[21] Chi JN. Non-Invasive Diagnostics of Excessive Bearing Clearance in Reciprocating Machinery: Massachusetts Institute of Technology, Department of Mechanical Engineering; 1995.
[22] Chen J. Internal Combustion Diagnostics Using Vibration Simulation University of New South Wales, Australia 2013.
[23] Daniel GB, Cavalca KL. Analysis of the Dynamics of a Slider–Crank Mechanism with Hydrodynamic Lubrication in the Connecting Rod– Slider Joint Clearance. Mechanism and Machine Theory 2011; 46: 1434- 52.
[24] Kakaee AH, Shojaeefard MH, Zareei J. Sensitivity and Effect of Ignition Timing on the Performance of a Spark Ignition Engine: An Experimental and Modeling Study. Journal of Combustion 2011; 2011: 8.
[25] Zweiri YH, Whidborne JF, Seneviratne LD. Detailed Analytical Model of a Single-Cylinder Diesel Engine in the Crank Angle Domain. Proceedings of the Institution of Mechanical Engineers, Part D: Journal of Automobile Engineering 2001; 215: 1197-216.
[26] Pinkus O, Sternlicht B. Theory of hydrodynamic lubrication. New York: McGraw-Hill; 1961.
[27] Mang T, Dresel W. Lubricants and Lubrication: Wiley; 2007.
[28] Archard JF. Contact and Rubbing of Flat Surfaces. Journal of Applied Physics 1953; 24: 981-8.
[29] Winer WO, Peterson MB. Wear Control Handbook: American Society of Mechanical Engineers; 1980.
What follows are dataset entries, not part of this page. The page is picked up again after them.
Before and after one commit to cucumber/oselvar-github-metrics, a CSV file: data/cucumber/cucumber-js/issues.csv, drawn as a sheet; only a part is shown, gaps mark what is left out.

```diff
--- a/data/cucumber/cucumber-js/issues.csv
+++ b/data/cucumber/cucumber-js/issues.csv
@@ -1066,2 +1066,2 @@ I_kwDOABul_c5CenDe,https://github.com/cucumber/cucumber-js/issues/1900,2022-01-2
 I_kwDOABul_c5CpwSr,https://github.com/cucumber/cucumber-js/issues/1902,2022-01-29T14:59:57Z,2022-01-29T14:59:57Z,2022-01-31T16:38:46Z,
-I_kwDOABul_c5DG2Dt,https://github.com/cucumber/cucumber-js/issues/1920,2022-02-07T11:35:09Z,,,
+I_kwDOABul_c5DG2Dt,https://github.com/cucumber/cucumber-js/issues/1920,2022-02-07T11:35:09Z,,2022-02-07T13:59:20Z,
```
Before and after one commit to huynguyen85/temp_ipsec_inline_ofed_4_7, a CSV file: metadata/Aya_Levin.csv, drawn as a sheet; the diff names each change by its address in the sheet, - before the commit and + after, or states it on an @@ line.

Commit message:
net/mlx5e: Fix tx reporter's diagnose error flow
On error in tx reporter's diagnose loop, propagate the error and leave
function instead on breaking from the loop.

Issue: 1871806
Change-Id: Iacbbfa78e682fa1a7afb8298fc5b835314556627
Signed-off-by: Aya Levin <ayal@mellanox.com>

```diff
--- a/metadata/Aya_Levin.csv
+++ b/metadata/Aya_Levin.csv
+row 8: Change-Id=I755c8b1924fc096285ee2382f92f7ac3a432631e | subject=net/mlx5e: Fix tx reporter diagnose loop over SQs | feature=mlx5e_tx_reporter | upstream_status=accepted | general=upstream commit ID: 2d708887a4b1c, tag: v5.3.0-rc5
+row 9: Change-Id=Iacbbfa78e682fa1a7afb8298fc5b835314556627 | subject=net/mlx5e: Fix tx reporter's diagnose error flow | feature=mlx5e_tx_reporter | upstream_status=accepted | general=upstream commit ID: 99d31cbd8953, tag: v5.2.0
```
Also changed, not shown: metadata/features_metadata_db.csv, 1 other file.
[30] Mustafa Duyar ZD. Design Improvement Based on Wear of a Journal Bearing Using an Elastohydrodynamic Lubrication Model. International Compressor Engineering Conference, 2006.